For a list of events hosted by other Toronto City Councillors, please visit the City of Toronto's website here.

The Future of Waste Management in Toronto: Open House and Consultation

Join the City of Toronto on March 21, 2018 at City Hall for an update on the City's Waste Strategy!

Learn more about what will be considered when determining whether or not to accept new materials into the Blue Bin recycling and Green Bin organics streams and provide feedback that will help inform future policies.

The event will also provide a look at what the new provincial Waste Free Ontario Act and current market changes could mean for Toronto.

Open House: 2-3 p.m. City Hall, Member's Lounge. 100 Queen Street West
Presentations: 3-5 p.m. City Hall, Council Chambers. 100 Queen Street West

Hear from City staff, provide comments and ask questions during presentations on:

  • Waste Free Ontario Act - Jim McKay, General Manager, Solid Waste Management Services

  • Long Term Waste Management Strategy - Charlotte Ueta, Acting Manager, Waste Management Planning

  • Policy for Addition of New Materials to the City's Waste Diversion Streams - Vince Sferrazza, Director Policy, Planning & Support & Annette Synowiec, Acting Manager, Unit for Research, Innovation & a Circular Economy

Attend the Open House and learn more about City programs including: 3R's AmbassadorsWaste Reduction Community Grants, and more. 

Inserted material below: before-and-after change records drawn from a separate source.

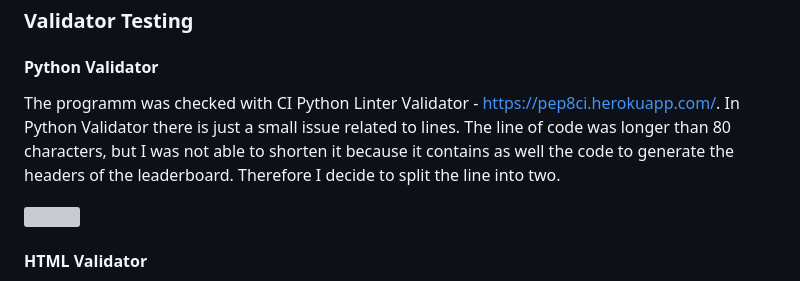
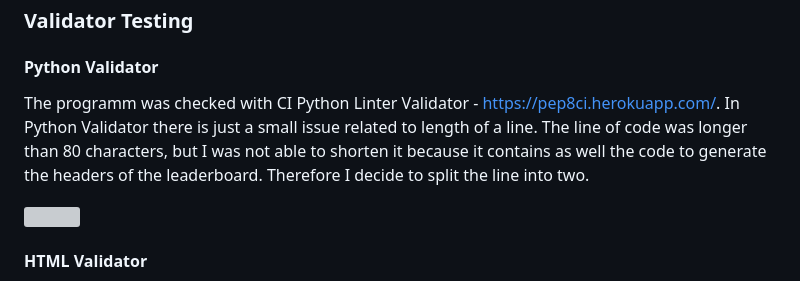
Before and after one commit to aedoardo1990/Gagarin, a Markdown page: README.md, the part around the change. Rendered like a GitHub page; grey boxes are pictures that could not be loaded.

Commit message:
correct small thing in readme

```diff
--- a/README.md
+++ b/README.md
@@ -280,7 +280,7 @@ Adding a personalizes congratulation message if the user gets the highest possib
 
 #### Python Validator
 
-The programm was checked with CI Python Linter Validator - https://pep8ci.herokuapp.com/. In Python Validator there is just a small issue related to lines. The line of code was longer than 80 characters, but I was not able to shorten it because it contains as well the code to generate the headers of the leaderboard. Therefore I decide to split the line into two.
+The programm was checked with CI Python Linter Validator - https://pep8ci.herokuapp.com/. In Python Validator there is just a small issue related to length of a line. The line of code was longer than 80 characters, but I was not able to shorten it because it contains as well the code to generate the headers of the leaderboard. Therefore I decide to split the line into two.
 
 <img src="assets/images/readme/python-validator.png" height="350" width="575">
 
```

RSVP via Eventbrite by March 18, 2018.

Additional Information: www.toronto.ca/wastestrategy